#### Task prompt
How many lines below hold the string "values"? Report that number alone.

#### Supplied data
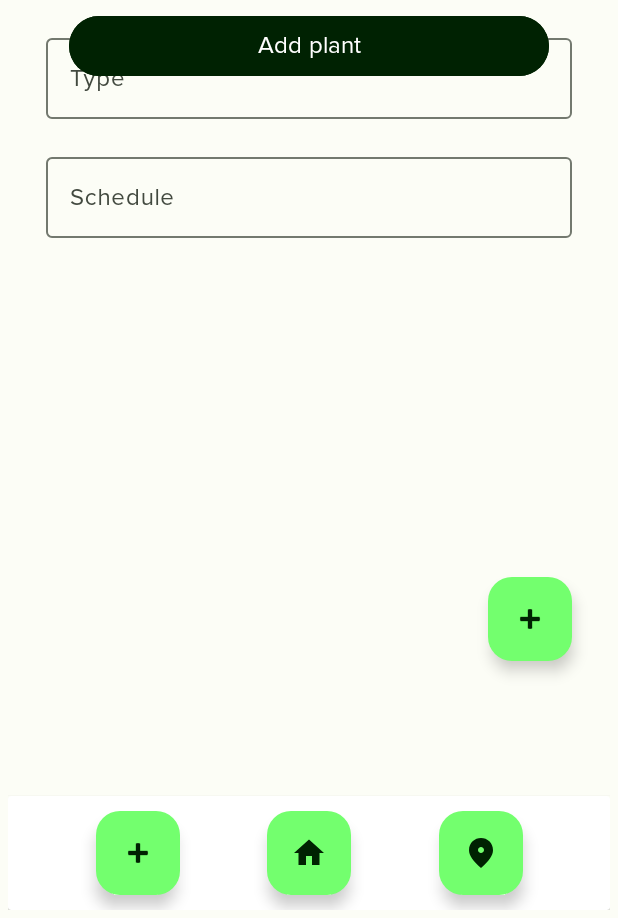
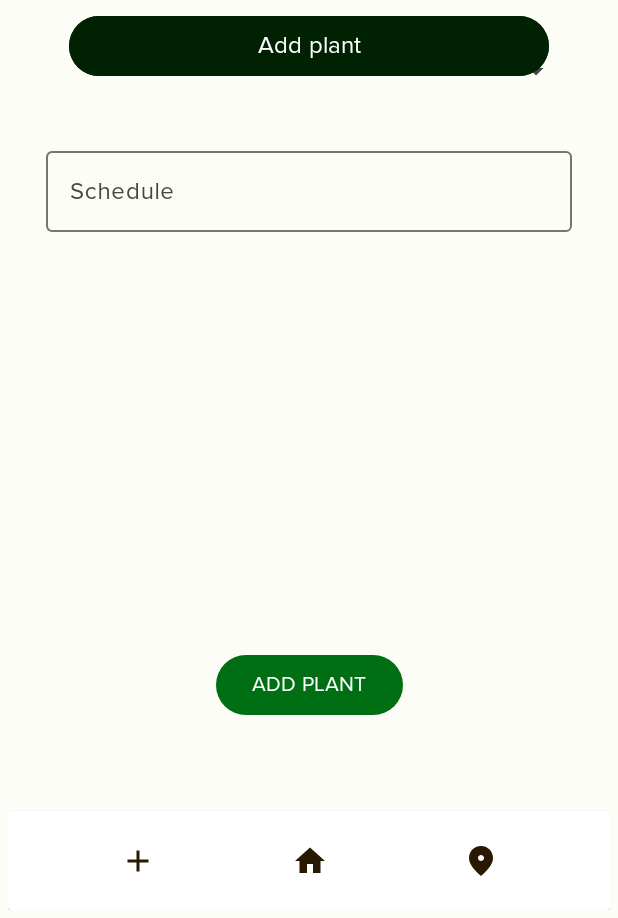
Before and after one commit to mlukee/plantBuddyMobileApp, an Android app: the fragment InputFragment placed in its activity, on a phone screen of 412 x 824 dp, the part 318-1236 px from its top. Run offline under Robolectric (Android 15) with nearby library versions, the phone set to English and light mode, and no system bars; 4 statements that could not run were skipped.

Commit message:
Change main activity buttons

```diff
--- a/app/src/main/java/com/example/plantbuddy/InputFragment.kt
+++ b/app/src/main/java/com/example/plantbuddy/InputFragment.kt
@@ -5,6 +5,9 @@ import androidx.fragment.app.Fragment
 import android.view.LayoutInflater
 import android.view.View
 import android.view.ViewGroup
+import android.widget.AdapterView
+import android.widget.ArrayAdapter
+import android.widget.Toast
 import androidx.fragment.app.setFragmentResult
 import com.example.lib.Plant
 import com.example.plantbuddy.databinding.FragmentInputBinding
@@ -20,50 +23,78 @@ enum class ARGUMENTS(val key: String) {
 class InputFragment : Fragment(R.layout.fragment_input) {
     private lateinit var binding: FragmentInputBinding
     private var plantID: String? = null
+
     override fun onCreateView(
         inflater: LayoutInflater, container: ViewGroup?,
         savedInstanceState: Bundle?
     ): View? {
-        binding = FragmentInputBinding.inflate(layoutInflater)
+        binding = FragmentInputBinding.inflate(inflater, container, false)
 
-        arguments?.getString(ARGUMENTS.PLANT_NAME.key)?.let {
-            binding.inputNameText.editText?.setText(it)
-        }
-        arguments?.getString(ARGUMENTS.PLANT_TYPE.key)?.let {
-            binding.inputTypeText?.editText?.setText(it)
-        }
-        arguments?.getString(ARGUMENTS.PLANT_SCHEDULE.key)?.let {
-            binding.inputScheduleText?.editText?.setText(it)
-        }
-
-        plantID = arguments?.getString(ARGUMENTS.PLANT_ID.key)
-
-        val isEditing = arguments?.containsKey(ARGUMENTS.PLANT_NAME.key) == true
-        val requestKey = if (isEditing) "editRequestKey" else "addRequestKey"
-        if (isEditing) {
-            binding.fragmentInputHeading.text = "UPDATE PLANT"
-        }
+        setupSpinner()
 
         binding.addPlant.setOnClickListener {
+            if(binding.inputNameText.editText?.text.toString() == "") {
+                Toast.makeText(context, "You need to input plant name!", Toast.LENGTH_SHORT).show()
+            }else {
                 val result = Bundle().apply {
-                if (isEditing) {
-                    putString(ARGUMENTS.PLANT_ID.key, plantID)
-                }
-                putString(ARGUMENTS.PLANT_NAME.key, binding.inputNameText.editText?.text.toString())
-                putString(ARGUMENTS.PLANT_TYPE.key, binding.inputTypeText?.editText?.text.toString())
+                    putString(
+                        ARGUMENTS.PLANT_NAME.key,
+                        binding.inputNameText.editText?.text.toString()
+                    )
+                    putString(
+                        ARGUMENTS.PLANT_TYPE.key,
+                        binding.plantTypeSpinner?.selectedItem.toString()
+                    )
                     putString(
                         ARGUMENTS.PLANT_SCHEDULE.key,
                         binding.inputScheduleText?.editText?.text.toString()
                     )
                 }
 
-            // Set the result with a unique requestKey and the bundle
-            setFragmentResult(requestKey, result)
-
-            // Optionally close the fragment
+                setFragmentResult("addRequestKey", result)
                 parentFragmentManager.popBackStack()
+            }
         }
 
         return binding.root
     }
+
+    private fun setupSpinner() {
+        ArrayAdapter.createFromResource(
+            requireContext(),
+            R.array.plant_types,
+            android.R.layout.simple_spinner_item
+        ).also { adapter ->
+            adapter.setDropDownViewResource(android.R.layout.simple_spinner_dropdown_item)
+            binding.plantTypeSpinner?.adapter = adapter
         }
+
+        binding.plantTypeSpinner?.onItemSelectedListener = object : AdapterView.OnItemSelectedListener {
+            override fun onItemSelected(parent: AdapterView<*>, view: View, position: Int, id: Long) {
+                val selectedPlantType = parent.getItemAtPosition(position).toString()
+                updateWateringSchedule(selectedPlantType)
+            }
+
+            override fun onNothingSelected(parent: AdapterView<*>) {}
+        }
+    }
+
+    private fun updateWateringSchedule(plantType: String) {
+            val schedule = when (plantType) {
+                "Cactus", "Succulent", "Bamboo", "Aloe Vera",
+                "Snake Plant", "Ficus", "Bonsai", "Palm",
+                "Jade Plant", "Sunflower" -> "Every 7-10 days"
+
+                "Orchid", "Spider Plant", "Peace Lily", "Rubber Plant",
+                "Pothos", "Money Tree", "Calathea", "Monstera",
+                "Daisy", "Hydrangea" -> "Every 5-7 days"
+
+                "Fern", "Rose", "Lilac" -> "Every 2-3 days"
+                "Begonia", "Zinnia", "Marigold" -> "Every 3-5 days"
+                "Philodendron", "Lavender" -> "Every 2-3 weeks"
+                "Tulip" -> "Every 7 days"
+                else -> "Default schedule"
+            }
+        binding.inputScheduleText?.editText?.setText(schedule)
+    }
+}
--- a/app/src/main/java/com/example/plantbuddy/MapsActivity.kt
+++ b/app/src/main/java/com/example/plantbuddy/MapsActivity.kt
@@ -53,10 +53,10 @@ class MapsActivity : AppCompatActivity(), OnMapReadyCallback {
             val markerOptions = MarkerOptions()
                 .position(latLng)
                 .title(name)
-                .icon(bitmapDescriptor) // Set the custom icon here
+                .icon(bitmapDescriptor)
             val marker = mMap.addMarker(markerOptions)
 
-            marker?.tag = store // Store the JSON object in the marker tag for later retrieval
+            marker?.tag = store
         }
 
         mMap.setOnMarkerClickListener { marker ->
--- a/app/src/main/java/com/example/plantbuddy/StoreDetailActivity.kt
+++ b/app/src/main/java/com/example/plantbuddy/StoreDetailActivity.kt
@@ -15,10 +15,9 @@ class StoreDetailActivity : AppCompatActivity() {
         binding = ActivityStoreDetailBinding.inflate(layoutInflater)
         setContentView(binding.root)
 
-        if(intent.hasExtra("store_details")) {
+        if (intent.hasExtra("store_details")) {
             val storeDetails = intent.getStringExtra("store_details")?.let { JSONObject(it) }
 
-            // Assuming you have a field "image_name" in your JSON which corresponds to drawable names
             storeDetails?.let {
                 val imageName = it.optString("imgSrc")
                 val resourceId = resources.getIdentifier(imageName, "drawable", packageName)
--- /dev/null
+++ b/app/src/main/res/drawable/add_img.xml
@@ -0,0 +1,5 @@
+<vector android:height="24dp"
+    android:viewportHeight="24" android:viewportWidth="24"
+    android:width="24dp" xmlns:android="http://schemas.android.com/apk/res/android">
+    <path android:fillColor="@color/md_theme_onTertiaryContainer" android:pathData="M19,13h-6v6h-2v-6H5v-2h6V5h2v6h6v2z"/>
+</vector>
--- a/app/src/main/res/drawable/ic_home_black_24dp.xml
+++ b/app/src/main/res/drawable/ic_home_black_24dp.xml
@@ -4,6 +4,6 @@
     android:viewportWidth="24.0"
     android:viewportHeight="24.0">
     <path
-        android:fillColor="#FF000000"
+        android:fillColor="@color/md_theme_onTertiaryContainer"
         android:pathData="M10,20v-6h4v6h5v-8h3L12,3 2,12h3v8z" />
 </vector>
--- a/app/src/main/res/drawable/maps_marker.xml
+++ b/app/src/main/res/drawable/maps_marker.xml
@@ -1,4 +1,4 @@
-<vector android:height="24dp" android:tint="#000000"
+<vector android:height="24dp" android:tint="@color/md_theme_onTertiaryContainer"
     android:viewportHeight="24" android:viewportWidth="24"
     android:width="24dp" xmlns:android="http://schemas.android.com/apk/res/android">
     <path android:fillColor="@android:color/white" android:pathData="M12,2c-4.2,0 -8,3.22 -8,8.2c0,3.32 2.67,7.25 8,11.8c5.33,-4.55 8,-8.48 8,-11.8C20,5.22 16.2,2 12,2zM12,12c-1.1,0 -2,-0.9 -2,-2c0,-1.1 0.9,-2 2,-2c1.1,0 2,0.9 2,2C14,11.1 13.1,12 12,12z"/>
--- a/app/src/main/res/layout-v28/fragment_input.xml
+++ b/app/src/main/res/layout-v28/fragment_input.xml
@@ -20,18 +20,7 @@
         app:layout_constraintStart_toStartOf="@+id/guideline"
         app:layout_constraintTop_toTopOf="parent" />
 
-    <com.google.android.material.floatingactionbutton.FloatingActionButton
-        android:id="@+id/addPlant"
-        android:layout_width="wrap_content"
-        android:layout_height="wrap_content"
-        android:layout_marginBottom="80dp"
-        android:layout_weight="1"
-        android:clickable="true"
-        android:contentDescription="@string/fabAdd_description"
-        android:focusable="true"
-        android:src="@android:drawable/ic_input_add"
-        app:layout_constraintBottom_toBottomOf="parent"
-        app:layout_constraintEnd_toStartOf="@+id/guideline2" />
+
 
     <com.google.android.material.textfield.TextInputLayout
         android:id="@+id/input_nameText"
@@ -52,30 +41,13 @@
     </com.google.android.material.textfield.TextInputLayout>
 
     <com.google.android.material.textfield.TextInputLayout
-        android:id="@+id/input_typeText"
-        android:layout_width="0dp"
-        android:layout_height="wrap_content"
-        android:layout_marginTop="20dp"
-        app:layout_constraintEnd_toStartOf="@id/guideline2"
-        app:layout_constraintStart_toStartOf="@+id/guideline"
-        app:layout_constraintTop_toBottomOf="@id/input_nameText">
-
-        <com.google.android.material.textfield.TextInputEditText
-            android:id="@+id/inputType"
-            android:layout_width="match_parent"
-            android:layout_height="wrap_content"
-            android:hint="@string/etHintType"
-            android:inputType="text" />
-    </com.google.android.material.textfield.TextInputLayout>
-
-    <com.google.android.material.textfield.TextInputLayout
         android:id="@+id/input_ScheduleText"
         android:layout_width="0dp"
         android:layout_height="wrap_content"
         android:layout_marginTop="20dp"
         app:layout_constraintEnd_toStartOf="@id/guideline2"
         app:layout_constraintStart_toStartOf="@+id/guideline"
-        app:layout_constraintTop_toBottomOf="@id/input_typeText">
+        app:layout_constraintTop_toBottomOf="@id/plantTypeSpinner">
 
         <com.google.android.material.textfield.TextInputEditText
             android:id="@+id/inputSchedule"
@@ -99,4 +71,24 @@
         android:orientation="vertical"
         app:layout_constraintGuide_percent="0.96" />
 
+    <Spinner
+        android:id="@+id/plantTypeSpinner"
+        android:layout_width="0dp"
+        android:layout_height="55dp"
+        android:layout_marginTop="20dp"
+
+        app:layout_constraintEnd_toStartOf="@+id/guideline2"
+        app:layout_constraintStart_toStartOf="@+id/guideline"
+        app:layout_constraintTop_toBottomOf="@+id/input_nameText" />
+
+    <Button
+        android:id="@+id/addPlant"
+        android:layout_width="wrap_content"
+        android:layout_height="wrap_content"
+        android:layout_marginBottom="50dp"
+        android:text="ADD PLANT"
+        app:layout_constraintBottom_toBottomOf="parent"
+        app:layout_constraintEnd_toStartOf="@+id/guideline2"
+        app:layout_constraintStart_toStartOf="@+id/guideline" />
+
 </androidx.constraintlayout.widget.ConstraintLayout>
--- a/app/src/main/res/layout/activity_main.xml
+++ b/app/src/main/res/layout/activity_main.xml
@@ -3,8 +3,8 @@
     xmlns:app="http://schemas.android.com/apk/res-auto"
     xmlns:tools="http://schemas.android.com/tools"
     android:layout_width="match_parent"
+    android:layout_height="match_parent"
     android:padding="5dp"
-    android:layout_height="match_parent"
     tools:context=".MainActivity">
 
     <androidx.cardview.widget.CardView
@@ -80,31 +80,13 @@
             android:layout_width="match_parent"
             android:layout_height="wrap_content">
 
-            <com.google.android.material.floatingactionbutton.FloatingActionButton
-                android:id="@+id/fabAdd"
-                android:layout_width="wrap_content"
-                android:layout_height="wrap_content"
-                android:layout_marginTop="10dp"
-                android:layout_marginBottom="10dp"
-                android:clickable="true"
-                android:src="@android:drawable/ic_input_add"
-                app:layout_constraintBottom_toBottomOf="parent"
-                app:layout_constraintEnd_toStartOf="@+id/fabHome"
-                app:layout_constraintHorizontal_bias="0.5"
-                app:layout_constraintStart_toStartOf="parent"
-                app:layout_constraintTop_toTopOf="parent"
-                android:focusable="true"
-                android:contentDescription="@string/fabAdd_description" />
-
-            <com.google.android.material.floatingactionbutton.FloatingActionButton
+            <ImageButton
                 android:id="@+id/fabHome"
-                android:layout_width="wrap_content"
-                android:layout_height="wrap_content"
-                android:layout_marginTop="10dp"
-                android:layout_marginBottom="10dp"
-                android:clickable="true"
-                android:contentDescription="@string/fabHome_description"
-                android:focusable="true"
+                android:layout_width="@dimen/buttonWH"
+                android:layout_height="@dimen/buttonWH"
+                android:layout_marginTop="5dp"
+                android:layout_marginBottom="5dp"
+                android:background="@android:color/transparent"
                 android:src="@drawable/ic_home_black_24dp"
                 app:layout_constraintBottom_toBottomOf="parent"
                 app:layout_constraintEnd_toStartOf="@+id/fabMaps"
@@ -112,22 +94,35 @@
                 app:layout_constraintStart_toEndOf="@+id/fabAdd"
                 app:layout_constraintTop_toTopOf="parent" />
 
-            <com.google.android.material.floatingactionbutton.FloatingActionButton
+            <ImageButton
+                android:id="@+id/fabAdd"
+                android:layout_width="@dimen/buttonWH"
+                android:layout_height="@dimen/buttonWH"
+                android:layout_marginTop="5dp"
+                android:layout_marginBottom="5dp"
+                android:background="@android:color/transparent"
+                android:src="@drawable/add_img"
+                app:layout_constraintBottom_toBottomOf="parent"
+                app:layout_constraintEnd_toStartOf="@+id/fabHome"
+                app:layout_constraintHorizontal_bias="0.5"
+                app:layout_constraintStart_toStartOf="parent"
+                app:layout_constraintTop_toTopOf="parent" />
+
+            <ImageButton
                 android:id="@+id/fabMaps"
-                android:layout_width="wrap_content"
-                android:layout_height="wrap_content"
-                android:layout_marginTop="10dp"
-                android:layout_marginBottom="10dp"
                 android:onClick="onFabMapsClick"
-                android:clickable="true"
-                android:contentDescription="@string/fabMaps_description"
-                android:focusable="true"
+                android:layout_width="@dimen/buttonWH"
+                android:layout_height="@dimen/buttonWH"
+                android:layout_marginTop="5dp"
+                android:layout_marginBottom="5dp"
+                android:background="@android:color/transparent"
                 android:src="@drawable/maps_marker"
                 app:layout_constraintBottom_toBottomOf="parent"
                 app:layout_constraintEnd_toEndOf="parent"
                 app:layout_constraintHorizontal_bias="0.5"
                 app:layout_constraintStart_toEndOf="@+id/fabHome"
                 app:layout_constraintTop_toTopOf="parent" />
+
         </androidx.constraintlayout.widget.ConstraintLayout>
 
     </androidx.cardview.widget.CardView>
@@ -156,4 +151,5 @@
         app:layout_constraintStart_toStartOf="@id/cardViewAddFirstPlant"
         app:layout_constraintTop_toBottomOf="@+id/cardViewAddFirstPlant" />
 
+
 </androidx.constraintlayout.widget.ConstraintLayout>
--- a/app/src/main/res/values/dimens.xml
+++ b/app/src/main/res/values/dimens.xml
@@ -4,4 +4,5 @@
     <!-- Default screen margins, per the Android Design guidelines. -->
     <dimen name="activity_horizontal_margin">16dp</dimen>
     <dimen name="activity_vertical_margin">16dp</dimen>
+    <dimen name="buttonWH">55dp</dimen>
 </resources>
--- a/app/src/main/res/values/strings.xml
+++ b/app/src/main/res/values/strings.xml
@@ -25,4 +25,38 @@
     <string name="title_dashboard">Dashboard</string>
     <string name="title_notifications">Notifications</string>
     <string name="title_activity_maps">MapsActivity</string>
+
+
+    <string-array name="plant_types">
+        <item>Cactus</item>
+        <item>Orchid</item>
+        <item>Fern</item>
+        <item>Succulent</item>
+        <item>Bamboo</item>
+        <item>Spider Plant</item>
+        <item>Peace Lily</item>
+        <item>Aloe Vera</item>
+        <item>Snake Plant</item>
+        <item>Philodendron</item>
+        <item>Rubber Plant</item>
+        <item>Ficus</item>
+        <item>Pothos</item>
+        <item>Bonsai</item>
+        <item>Palm</item>
+        <item>Money Tree</item>
+        <item>Jade Plant</item>
+        <item>Calathea</item>
+        <item>Monstera</item>
+        <item>Begonia</item>
+        <item>Lavender</item>
+        <item>Rose</item>
+        <item>Zinnia</item>
+        <item>Marigold</item>
+        <item>Daisy</item>
+        <item>Hydrangea</item>
+        <item>Tulip</item>
+        <item>Sunflower</item>
+        <item>Lilac</item>
+    </string-array>
+
 </resources>
```
Also changed, not shown: app/src/main/res/drawable/ic_dashboard_black_24dp.xml (deleted, +0 -9 lines), app/src/main/res/drawable/ic_notifications_black_24dp.xml (deleted, +0 -9 lines). Lines whose indentation alone changed are shown as unchanged.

#### Task answer
4